There was very little love between the cast of Seinfeld and the cast of Rosanne, which ran from 1988-1997. On one occasion when Julia Louis-Dreyfus accidentally parked in Tom Arnold's parking spot — the two shows filmed at the same studio — she found a note from Arnold that read "How stupid are you? Move your f*cking car, you assh*le!”
Upset, Louis-Dreyfus told Larry David and Jason Alexander about what had happened and they confronted Arnold. He admitted writing the note but said he wasn't mad and considered the issue closed.
His wife, Rosanne Barr, however, did not. Barr called Louis-Dreyfus a "b*tch" on Late Night With David Letterman, left a picture of someone's butt, and wrote the word "c*nt" in soap on her windshield, and faxed a letter to a Variety columnist that said, "The combination of arrogance and ignorance is quite ordinary in this town, but Julia takes the cake."
Julia Louis-Dreyfus was pregnant twice during the run of Seinfeld. Her first son, Henry, was born in 1992, and her second son, Charles, arrived in 1997. She hid her first pregnancy with pillows, well-placed props, and other strategic set feng shui but when she was four months pregnant with Charles, Jerry Seinfeld proposed another way of working with the pregnancy: "I have an idea for how to play this out. What if Elaine gets fat?"
Louis-Dreyfus cried in response. She said later that it may have been a workable storyline and even expressed regret about turning it down, recalling that she
Burst into tears. Automatic. It was like a death sentence. So there are two things I have to say about that. One is you have no interpersonal communication skills. The second thing is, it was a great idea and we should have done it. It would have been a great storyline… I regret it.
George's fiance on Seinfeld, Susan, was played by actress Heidi Swedberg. In an interview Jason Alexander gave to Howard Stern in 2015, the actor retold the story of how Susan's death came to be written. Alexander had a difficult time getting his comedic timing to sync with Swedberg's style, and complained about it. She was, according to Alexander, "'f*cking impossible' to work with."
It wasn't until Seinfeld and Louis-Dreyfus experienced the same type of struggle when playing opposite Swedberg that the cast got together with writer Larry David to try to find a solution to the problem. According to Alexander, "Julia actually said, ‘Don’t you want to just kill her?’ And Larry [David, the series’ co-creator] went, ‘Kabang! Now we gotta kill her!’"

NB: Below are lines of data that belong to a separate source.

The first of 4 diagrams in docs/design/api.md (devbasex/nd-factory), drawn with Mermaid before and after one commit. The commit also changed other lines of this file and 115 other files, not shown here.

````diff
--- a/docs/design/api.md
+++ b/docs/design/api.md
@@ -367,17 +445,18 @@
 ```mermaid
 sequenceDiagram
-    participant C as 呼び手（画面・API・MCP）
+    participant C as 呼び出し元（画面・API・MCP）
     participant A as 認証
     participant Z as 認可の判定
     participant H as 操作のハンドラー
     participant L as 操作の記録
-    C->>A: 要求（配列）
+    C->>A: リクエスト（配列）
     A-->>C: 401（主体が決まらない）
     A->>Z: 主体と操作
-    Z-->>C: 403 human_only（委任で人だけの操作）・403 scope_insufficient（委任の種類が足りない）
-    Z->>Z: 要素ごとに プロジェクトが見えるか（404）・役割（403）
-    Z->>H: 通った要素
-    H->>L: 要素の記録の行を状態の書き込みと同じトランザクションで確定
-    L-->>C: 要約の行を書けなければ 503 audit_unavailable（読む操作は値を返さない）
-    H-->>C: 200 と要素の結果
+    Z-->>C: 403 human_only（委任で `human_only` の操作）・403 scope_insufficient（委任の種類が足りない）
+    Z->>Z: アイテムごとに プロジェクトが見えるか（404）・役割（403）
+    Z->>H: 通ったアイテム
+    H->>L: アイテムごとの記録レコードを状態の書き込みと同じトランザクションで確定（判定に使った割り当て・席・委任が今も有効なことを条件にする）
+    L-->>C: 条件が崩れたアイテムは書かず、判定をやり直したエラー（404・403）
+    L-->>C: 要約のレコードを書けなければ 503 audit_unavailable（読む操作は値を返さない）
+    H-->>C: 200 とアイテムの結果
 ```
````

Bring on the deadly envelopes. In the show, George buys cheap wedding envelopes that turn out to be poisoned — and Susan licks them, sealing her fate.
Alexander has since apologized to Swedberg, clarifying that no one wanted to kill her; it wasn't entirely her fault; and she was a "kind, lovely person who undoubtedly worked really hard to create Susan." He also emphasized that the relationship was never going to work between George and Susan so the comment about "killing her" merely gave an end to a doomed engagement.
Near the end of Seinfeld's run, NBC aired an episode that received a great deal of backlash from viewers. In the episode, Jerry, Elaine, George, and Kramer are driving back from a Mets game when they get stuck in traffic caused by Puerto Rican Day celebrations. According to the NY Times:
At one point, Kramer tossed a sparkler and accidentally lighted a Puerto Rican flag on fire. He tried putting out the burning flag by stomping on it. Angry parade-goers then began chasing Kramer. When they lost him, the mob began shaking Jerry's empty car and threw it down a stairwell. Kramer remarked that "It's like this every day in Puerto Rico."
The scene was an "unconscionable insult" to Puerto Ricans, said the president of the National Puerto Rican Coalition, Manuel Mirabal."